Aquaculture Research in the LATC

At the beginning of this year, we planned to make some improvements in our aquaculture facility. One of these was to enhance the nutritional intake of the fish, to encourage optimal health of the marine species for our breeding program. Marine Aquarium fish are valued and admired based on their colours and patterns and improved health helps to make fish look more beautiful. We aim to have a breeding program with broodstocks that produce an optimal number of viable eggs and healthy offsprings. Currently, our cultured clownfish have a “bleache” light pale orange colour, which makes them less attractive than their wild-caught counterparts. In addition, many broodstocks have a low frequency in the numbers of eggs laid, or the eggs turn out to be unviable and dod not hatch. These problems may be caused by a lack of essential nutritents, (such as phosphate and vitamins) in the feed we give to our clownfish. In early August, we started trials, where we varied the different kinds of feed given to the baby clownfish. Our intern, Wayan helped us by testing the effect of giving enriched Artemia shrimps (given additional food and supplements) on the growth rates of the young clownfish, and the sharpness and brightness of their colours and patterns. He designed a mini research project to enrich the shrimp (Artemia) with Spirulina, cod oil and a combination of Spirulina – cod oil. The objective of the experiment was to identify which enriched diet produced the growth rates and colouration. In aquaculture industry, the food can cost up to 60% of operational budget, therefore, the effectiveness of the feed in producing healthy organisms is central to the success of the business, both in terms of finance and quality products.

Wayan helping in the aquarium making process (left) and Wayan working on the feed trials (photos: Made Partiana)

We would like to continue the research, which aims to discover the most effective combination of nutrients that produce the best enrichment of Artemia shrimp for feeding to the baby fish. We would like to encourage Indonesian students who are interested in taking part in this research for their thesis in their final year at University. Would anyone who would like to join in this work please send an email to info@lini.or.id we will then provide further details regarding the research schedule and requirements. 

Reef Restoration Research in the LATC

Reef Restoration Research in the LATC
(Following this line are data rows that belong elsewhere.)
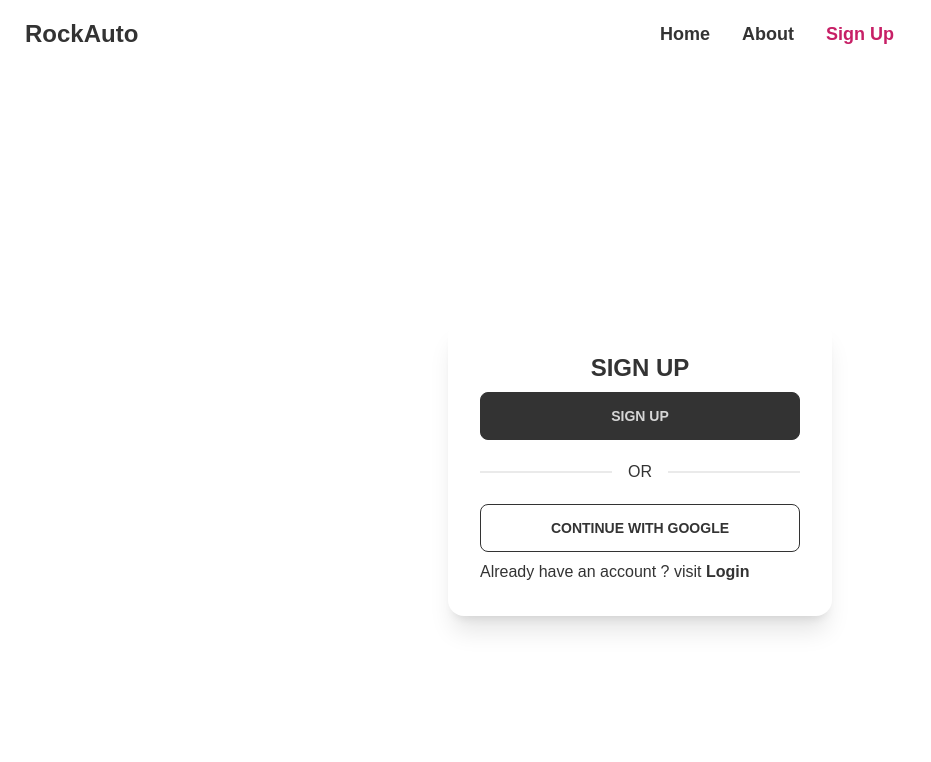
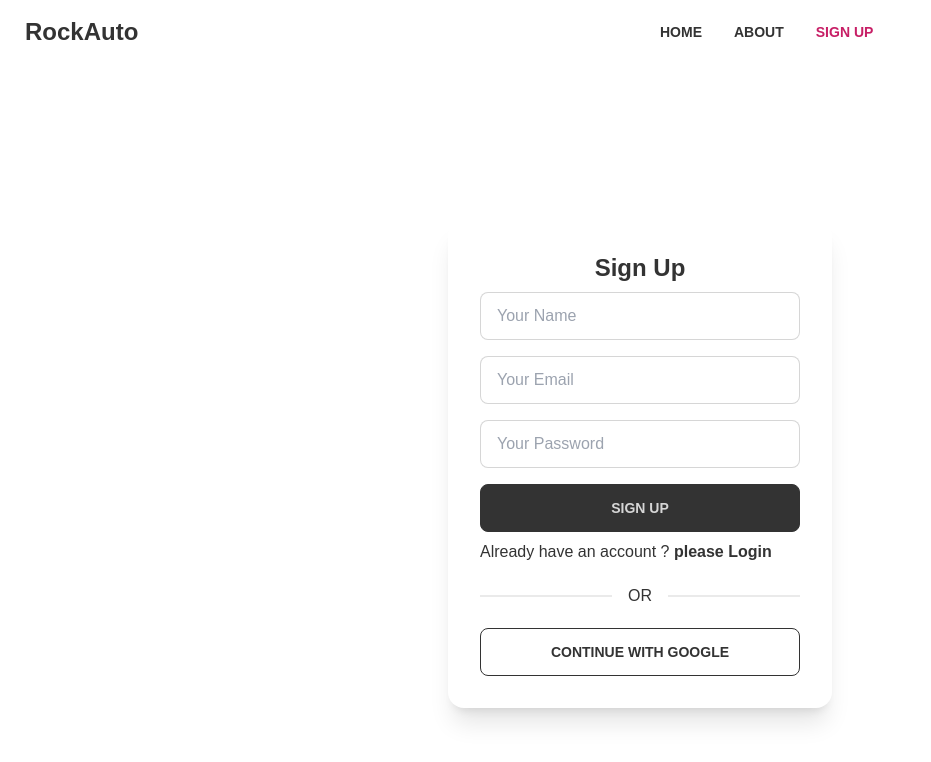
Before and after one commit to iamshs/rockauto-client, a React (Create React App) app: page /register in a window 1280 px wide. Shown: the top 762 px of the page, without its empty margins (0-931 px from the left). Built offline with nearby package versions, Linux system fonts and the light colour scheme; no server answers.

Commit message:
logout handled

```diff
--- a/src/Pages/Authentication/Login.js
+++ b/src/Pages/Authentication/Login.js
@@ -1,30 +1,37 @@
 import React from "react";
 import auth from "../../firebase.init";
-import { useSignInWithEmailAndPassword, useSignInWithGoogle } from "react-firebase-hooks/auth";
+import {
+  useSignInWithEmailAndPassword,
+  useSignInWithGoogle,
+} from "react-firebase-hooks/auth";
 import { Link } from "react-router-dom";
 import { useForm } from "react-hook-form";
 import Loading from "../Shared/Loading";
 
 const Login = () => {
   const [signInWithGoogle, gUser, gLoading, gError] = useSignInWithGoogle(auth);
-  const { register, formState: { errors }, handleSubmit } = useForm();
-  const [
-    signInWithEmailAndPassword,
-    user,
-    loading,
-    error,
-  ] = useSignInWithEmailAndPassword(auth);
-
-
-if(loading || gLoading){
-  return <Loading />
+  const {
+    register,
+    formState: { errors },
+    handleSubmit,
+  } = useForm();
+  const [signInWithEmailAndPassword, user, loading, error] =
+    useSignInWithEmailAndPassword(auth);
+  let signInError;
+  if (error || gError) {
+    signInError = (
+      <p className="text-red-500">{error?.message || gError?.message} </p>
+    );
+  }
+  if (loading || gLoading) {
+    return <Loading />;
   }
   if (user || gUser) {
-    console.log(user);
+    console.log(user || gUser);
   }
   const onSubmit = (data) => {
     console.log(data);
-    signInWithEmailAndPassword(data.email,data.password)
+    signInWithEmailAndPassword(data.email, data.password);
   };
   return (
     <div className="flex items-center h-screen justify-center">
@@ -34,67 +41,77 @@
 
           <form onSubmit={handleSubmit(onSubmit)}>
             <div className="form-control w-full max-w-xs">
-              <label className="label">
-                <span className="label-text">Email</span>
-              </label>
-              <input type="email" placeholder="Your Email" className="input input-bordered w-full max-w-xs"
+              <input
+                type="email"
+                placeholder="Your Email"
+                className="input input-bordered w-full max-w-xs"
                 {...register("email", {
                   required: {
-                value:true,
-                message:'Email is required'
+                    value: true,
+                    message: "Email is required",
                   },
-               pattern:{
-                value:/[a-z0-9]+@[a-z]+\.[a-z]{2,3}/,
-                message:'Provide a valid Email'
-               } })} />
+                  pattern: {
+                    value: /[a-z0-9]+@[a-z]+\.[a-z]{2,3}/,
+                    message: "Provide a valid Email",
+                  },
+                })}
+              />
 
               <label className="label">
-            {
-              errors.email?.type==='required' && (  <span className="label-text-alt text-red-600"> {errors.email.message} </span> )
-            }
-            {
-              errors.email?.type==='pattern' && (  <span className="label-text-alt text-red-600"> {errors.email.message} </span> )
-            }
-
+                {errors.email?.type === "required" && (
+                  <span className="label-text-alt text-red-600">
+                    {" "}
+                    {errors.email.message}{" "}
+                  </span>
+                )}
+                {errors.email?.type === "pattern" && (
+                  <span className="label-text-alt text-red-600">
+                    {" "}
+                    {errors.email.message}{" "}
+                  </span>
+                )}
               </label>
-              {/* <label className="label">
-
-              </label> */}
             </div>
             <div className="form-control w-full max-w-xs">
-              <label className="label">
-                <span className="label-text">Password</span>
-              </label>
-              <input type="password" placeholder="Your Email" className="input input-bordered w-full max-w-xs"
+              <input
+                type="password"
+                placeholder="Your Email"
+                className="input input-bordered w-full max-w-xs"
                 {...register("password", {
                   required: {
-                value:true,
-                message:'Password is required'
+                    value: true,
+                    message: "Password is required",
                   },
-               minLength:{
-                value:6,
-                message:'Password must be 6 character or longer'
-               } })} />
+                  minLength: {
+                    value: 6,
+                    message: "Password must be 6 character or longer",
+                  },
+                })}
+              />
 
               <label className="label">
-            {
-              errors.password?.type==='required' && (  <span className="label-text-alt text-red-600"> {errors.password.message} </span> )
-            }
-            {
-              errors.password?.type==='minLength' && (  <span className="label-text-alt text-red-600"> {errors.password.message} </span> )
-            }
-
+                {errors.password?.type === "required" && (
+                  <span className="label-text-alt text-red-600">
+                    {" "}
+                    {errors.password.message}{" "}
+                  </span>
+                )}
+                {errors.password?.type === "minLength" && (
+                  <span className="label-text-alt text-red-600">
+                    {" "}
+                    {errors.password.message}{" "}
+                  </span>
+                )}
               </label>
-
             </div>
 
-
-            <input type="submit" className="btn w-full" value={'Login'} />
+            {signInError}
+            <input type="submit" className="btn w-full" value={"Login"} />
           </form>
           <p>
-            Don't have an account ?
+            New to rockAuto ?
             <span className="font-semibold text-md">
-              <Link to={"/register"}> create an account</Link>
+              <Link to={"/register"}> create new account</Link>
             </span>
           </p>
           <div className="divider">OR</div>
--- a/src/Pages/Authentication/Register.js
+++ b/src/Pages/Authentication/Register.js
@@ -1,25 +1,158 @@
 import React from "react";
+import auth from "../../firebase.init";
+import {
+  useCreateUserWithEmailAndPassword,
+  useSignInWithGoogle,
+  useUpdateProfile,
+} from "react-firebase-hooks/auth";
 import { Link } from "react-router-dom";
+import { useForm } from "react-hook-form";
+import Loading from "../Shared/Loading";
 
 const Register = () => {
+  const [signInWithGoogle, gUser, gLoading, gError] = useSignInWithGoogle(auth);
+  const {
+    register,
+    formState: { errors },
+    handleSubmit,
+  } = useForm();
+  const [
+    createUserWithEmailAndPassword,
+    user,
+    loading,
+    error,
+  ] = useCreateUserWithEmailAndPassword(auth);
+
+  const [updateProfile, updating, uError] = useUpdateProfile(auth);
+
+  let signInError;
+  if (error || gError || uError) {
+    signInError = (
+      <p className="text-red-500">{error?.message || gError?.message} </p>
+    );
+  }
+  if (loading || gLoading || updating) {
+    return <Loading />;
+  }
+  if (user || gUser) {
+    console.log(user || gUser);
+  }
+  const onSubmit = async (data) => {
+   await createUserWithEmailAndPassword(data.email, data.password);
+   await updateProfile({ displayName: data.name })
+   console.log('update done')
+  };
   return (
     <div className="flex items-center h-screen justify-center">
       <div className="card w-96   bg-base-100 shadow-xl">
         <div className="card-body">
-          <h2 className="text-2xl font-bold text-center">SIGN UP</h2>
+          <h2 className="text-2xl font-bold text-center">Sign Up</h2>
 
-          <div className="card-actions justify-center">
-            <button className="btn  w-full  ">Sign up</button>
-          </div>
+          <form onSubmit={handleSubmit(onSubmit)}>
+            <div className="form-control w-full max-w-xs">
+              <input
+                type="text"
+                placeholder="Your Name"
+                className="input input-bordered w-full max-w-xs"
+                {...register("name", {
+                  required: {
+                    value: true,
+                    message: "Name is required",
+                  },
+                })}
+              />
+
+              <label className="label">
+                {errors.name?.type === "required" && (
+                  <span className="label-text-alt text-red-600">
+                    {" "}
+                    {errors.name.message}{" "}
+                  </span>
+                )}
+              </label>
+            </div>
+
+            <div className="form-control w-full max-w-xs">
+              <input
+                type="email"
+                placeholder="Your Email"
+                className="input input-bordered w-full max-w-xs"
+                {...register("email", {
+                  required: {
+                    value: true,
+                    message: "Email is required",
+                  },
+                  pattern: {
+                    value: /[a-z0-9]+@[a-z]+\.[a-z]{2,3}/,
+                    message: "Provide a valid Email",
+                  },
+                })}
+              />
+
+              <label className="label">
+                {errors.email?.type === "required" && (
+                  <span className="label-text-alt text-red-600">
+                    {" "}
+                    {errors.email.message}{" "}
+                  </span>
+                )}
+                {errors.email?.type === "pattern" && (
+                  <span className="label-text-alt text-red-600">
+                    {" "}
+                    {errors.email.message}{" "}
+                  </span>
+                )}
+              </label>
+            </div>
+            <div className="form-control w-full max-w-xs">
+              <input
+                type="password"
+                placeholder="Your Password"
+                className="input input-bordered w-full max-w-xs"
+                {...register("password", {
+                  required: {
+                    value: true,
+                    message: "Password is required",
+                  },
+                  minLength: {
+                    value: 6,
+                    message: "Password must be 6 character or longer",
+                  },
+                })}
+              />
+
+              <label className="label">
+                {errors.password?.type === "required" && (
+                  <span className="label-text-alt text-red-600">
+                    {" "}
+                    {errors.password.message}{" "}
+                  </span>
+                )}
+                {errors.password?.type === "minLength" && (
+                  <span className="label-text-alt text-red-600">
+                    {" "}
+                    {errors.password.message}{" "}
+                  </span>
+                )}
+              </label>
+            </div>
+
+            {signInError}
+            <input type="submit" className="btn w-full" value={"Sign Up"} />
+          </form>
+          <p>
+            Already have an account ?
+            <span className="font-semibold text-md">
+              <Link to={"/register"}> please Login</Link>
+            </span>
+          </p>
           <div className="divider">OR</div>
-          <button className="btn btn-outline">Continue With Google</button>
-          <p>
-            {" "}
-            Already have an account ? visit{" "}
-            <span className="font-semibold text-md">
-              <Link to={"/login"}>Login</Link>
-            </span>{" "}
-          </p>
+          <button
+            className="btn btn-outline"
+            onClick={() => signInWithGoogle()}
+          >
+            Continue With Google
+          </button>
         </div>
       </div>
     </div>
--- a/src/Pages/Shared/Navbar.js
+++ b/src/Pages/Shared/Navbar.js
@@ -1,23 +1,36 @@
 import React from "react";
+import { signOut } from "firebase/auth";
+import { useAuthState } from "react-firebase-hooks/auth";
 import { Link, NavLink } from "react-router-dom";
+import auth from "../../firebase.init";
+import Loading from "./Loading";
 
 const Navbar = () => {
+  const [user, loading, error] = useAuthState(auth);
+  if (loading){
+    <Loading />
+  }
+  const logout = () => {
+    signOut(auth);
+  };
   const navList = (
     <>
       <li>
         <NavLink  to={"/"}  className={({ isActive }) =>
-              isActive ? 'font-bold text-secondary text-lg' : 'text-lg font-semibold'
-            }>Home</NavLink>
+              isActive ? 'font-bold text-secondary text-sm' : 'text-sm font-semibold'
+            }>HOME</NavLink>
       </li>
       <li>
         <NavLink  to={"/about"}  className={({ isActive }) =>
-              isActive ? 'font-bold text-secondary text-lg' : 'text-lg font-semibold'
-            }>About</NavLink>
+              isActive ? 'font-bold text-secondary text-sm' : 'text-sm font-semibold'
+            }>ABOUT</NavLink>
       </li>
       <li>
-        <NavLink  to={"/register"}  className={({ isActive }) =>
-              isActive ? 'font-bold text-secondary text-lg' : 'text-lg font-semibold'
-            }>Sign Up</NavLink>
+       {
+        user ? <button onClick={logout} className="btn btn-ghost text-bold text-md">Sign Out</button>:  <NavLink  to={"/register"}  className={({ isActive }) =>
+        isActive ? 'font-bold text-secondary text-sm' : 'text-sm font-semibold'
+      }>SIGN UP</NavLink>
+       }
       </li>
     </>
   );
```
Lines whose indentation alone changed are shown as unchanged.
It is nearly a decade since we started helping the community of Les village in North Bali to restore their damaged reefs. Since January this year, we are offering opportunity for Indonesian students to conduct research on our reef restoration site in front of the LATC. To date, we have had two students who conducted their research at this site for their undergraduate thesis. They are Ali from Jakarta and Chevien from Purwokerto, Central Java. Both of them are now writing their thesis on coral growth and mortality on the artificial structures.  Iqbal from Jendral Soedirman University – Purwokerto, is currently looking at fish biomass on different types of artificial reef structures.

From left to right, Ali – Chevien – Iqbal were collecting data for their thesis (photos: Yunaldi)

Our reef restoration program has also attracted much interest from international students. In July 2019, two students from Sussex University in UK, came to volunteer and learn in our reef restoration monitoring program. The students were Aimee, who learned to identify the coral species that colonized the artificial reef structures, while Tash was learning to observe fish biomass in the Fish Dome clusters.Both National and International students were provided with guidance from our experts, and they also learned to scuba dive for scientific purposes, and about safety diving. The students have had the opportunities to meet and network with our partners during their stay with us.

Group foto with our visitors in July 2019, Richard Vevers from the Ocean Agency, Mika Peck and Alice Elridge from Sussex University – UK, and students from UK and Indonesia
(photo: Wayan)
Aimee (left) and Tash (right) were learning how to collect data in our reef restoration site (photos: Mika Peck and Eveline)

We encourage students to contact LINI if they are interested in our program, because they will not only learn about reef conservation, but also connect with various stakeholders who come to our Centre. We believe that every little effort we make to find solutions to help to preserve the marine ecosystem requires strong connections among all the people involved.